NEW YORK (Reuters) - U.S. Spanish-language broadcaster Univision Communications Inc has in recent weeks held discussions with banks about an initial public offering, according to three people familiar with the matter, as strong stock markets encourage private equity owners to seek exits for their portfolio companies.
New York-based Univision was taken private by a group of buyout firms including Madison Dearborn Partners, Providence Equity Partners, TPG Capital and Thomas H. Lee Partners for $12.3 billion in March 2007.
The company is leaning toward an IPO, which may come in the second half of 2014, as the board continues to evaluate the company’s strategic direction, one of the people said, adding that Univision has not yet made a formal decision to proceed with the offering.
All the people asked not to be identified because the discussions are confidential. Univision, Madison Dearborn, TPG, Providence and THL declined to comment.
A surge in the equity markets this year has encouraged large private equity-backed companies to pursue IPOs.
Hotel operator Hilton Worldwide, which was taken private by Blackstone Group LP (BX.N) for $26 billion in 2007, said earlier this month it intends to raise upwards of $1.25 billion from an initial public offering.
Oil and natural gas company Antero Resources Corp, controlled by private equity firm Warburg Pincus LLC, is planning a $1 billion IPO.
Univision owns a highly rated Spanish language broadcast network that sometimes beats English language broadcasters such as NBC in the primetime ratings race. It also owns another broadcast channel called UniMas, as well as several cable networks and a stable of Spanish radio stations.
Mexican media conglomerate Televisa, which also provides a chunk of Univision programming, made a $1.2 billion investment in the company in 2010. As part of the deal, Televisa took a 5 percent Univision stake and bought debt that could be converted into a stake of up to 30 percent in the broadcaster.
Univision’s second-quarter earnings grew 28 percent this year to $40.7 million. Revenue rose 10.4 percent to $676.5 million.

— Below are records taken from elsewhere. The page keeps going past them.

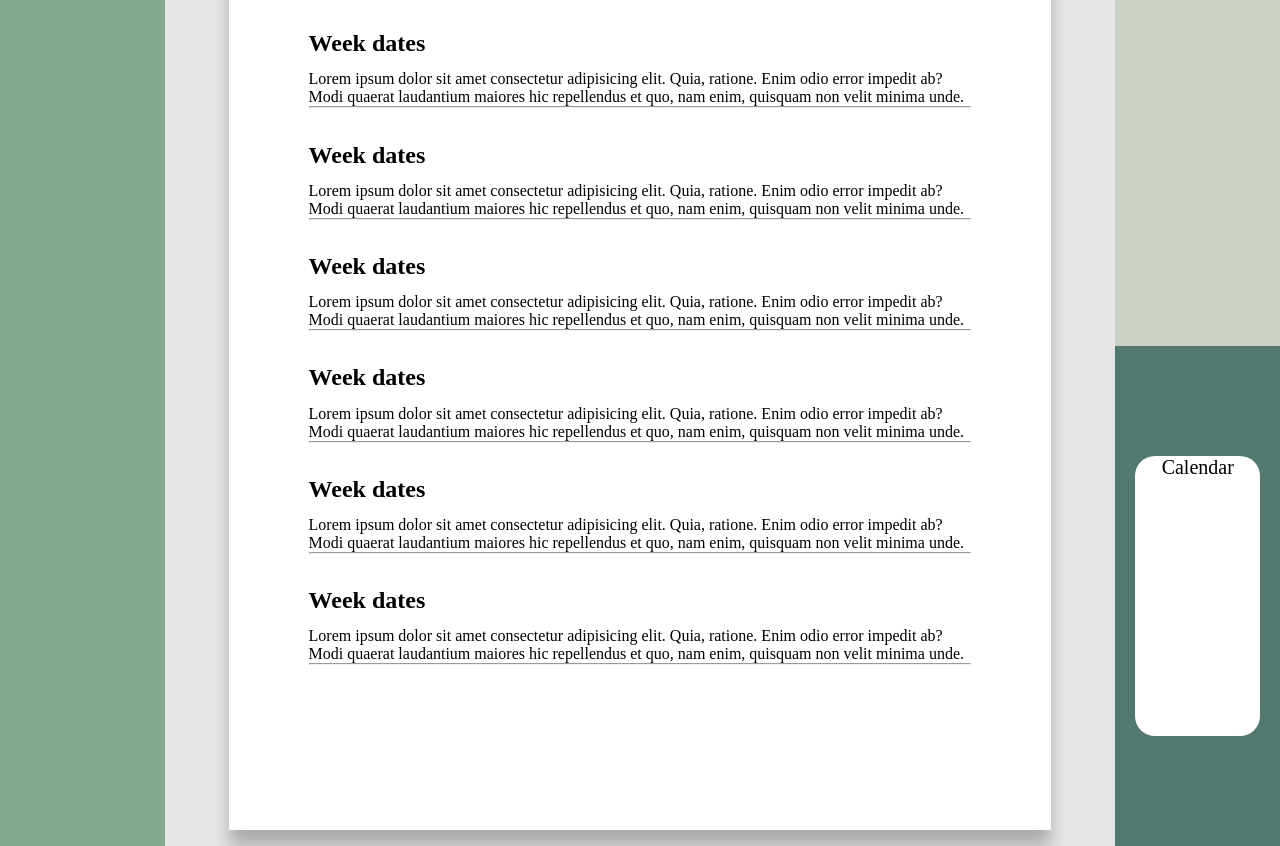
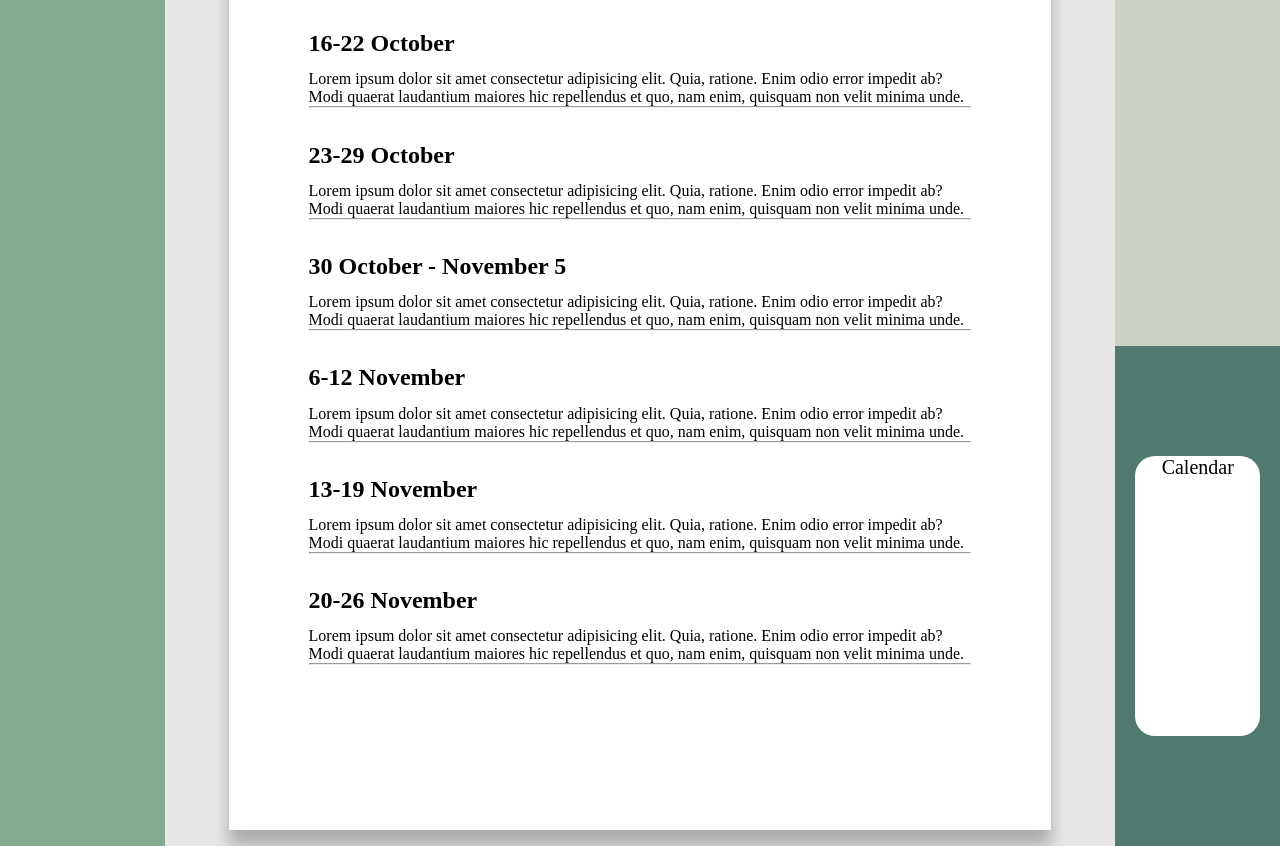
Before and after one commit to jeremilev/Soen287-project, a plain HTML site: page student-course-page.html in a window 1280 px wide. Shown: the part 214-1060 px from the top of the page. Drawn offline with nearby package versions, Linux system fonts and the light colour scheme.

Commit message:
Changed the weeks

```diff
--- a/student-course-page.css
+++ b/student-course-page.css
@@ -23,8 +23,8 @@
     border-top: none;
     font-weight:100;
     font-family: 'inter';
-
-    box-shadow: 25px, 10px, 0, 0, blue;
+   z-index:900;
+    box-shadow: 0px 16px 16px rgba(0, 0, 0, 0.25);
 
 
 
--- a/student-course-page.html
+++ b/student-course-page.html
@@ -35,7 +35,7 @@
             <hr />
           </div>
           <div class="course-info">
-            <h2>Week dates</h2>
+            <h2>16-22 October</h2>
             <p class="course-text">
               Lorem ipsum dolor sit amet consectetur adipisicing elit. Quia,
               ratione. Enim odio error impedit ab? Modi quaerat laudantium
@@ -45,7 +45,7 @@
             <hr />
           </div>
           <div class="course-info">
-            <h2>Week dates</h2>
+            <h2>23-29 October</h2>
             <p class="course-text">
               Lorem ipsum dolor sit amet consectetur adipisicing elit. Quia,
               ratione. Enim odio error impedit ab? Modi quaerat laudantium
@@ -56,7 +56,7 @@
           </div>
 
           <div class="course-info">
-            <h2>Week dates</h2>
+            <h2>30 October - November 5</h2>
             <p class="course-text">
               Lorem ipsum dolor sit amet consectetur adipisicing elit. Quia,
               ratione. Enim odio error impedit ab? Modi quaerat laudantium
@@ -66,7 +66,7 @@
             <hr />
           </div>
           <div class="course-info">
-            <h2>Week dates</h2>
+            <h2>6-12 November</h2>
             <p class="course-text">
               Lorem ipsum dolor sit amet consectetur adipisicing elit. Quia,
               ratione. Enim odio error impedit ab? Modi quaerat laudantium
@@ -77,7 +77,7 @@
             <hr />
           </div>
           <div class="course-info">
-            <h2>Week dates</h2>
+            <h2>13-19 November</h2>
             <p class="course-text">
               Lorem ipsum dolor sit amet consectetur adipisicing elit. Quia,
               ratione. Enim odio error impedit ab? Modi quaerat laudantium
@@ -87,7 +87,7 @@
             <hr />
           </div>
           <div class="course-info">
-            <h2>Week dates</h2>
+            <h2>20-26 November</h2>
             <p class="course-text">
               Lorem ipsum dolor sit amet consectetur adipisicing elit. Quia,
               ratione. Enim odio error impedit ab? Modi quaerat laudantium
```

Reporting by Olivia Oran and Soyoung Kim in New York; additional reporting by Liana Baker; editing by Gunna Dickson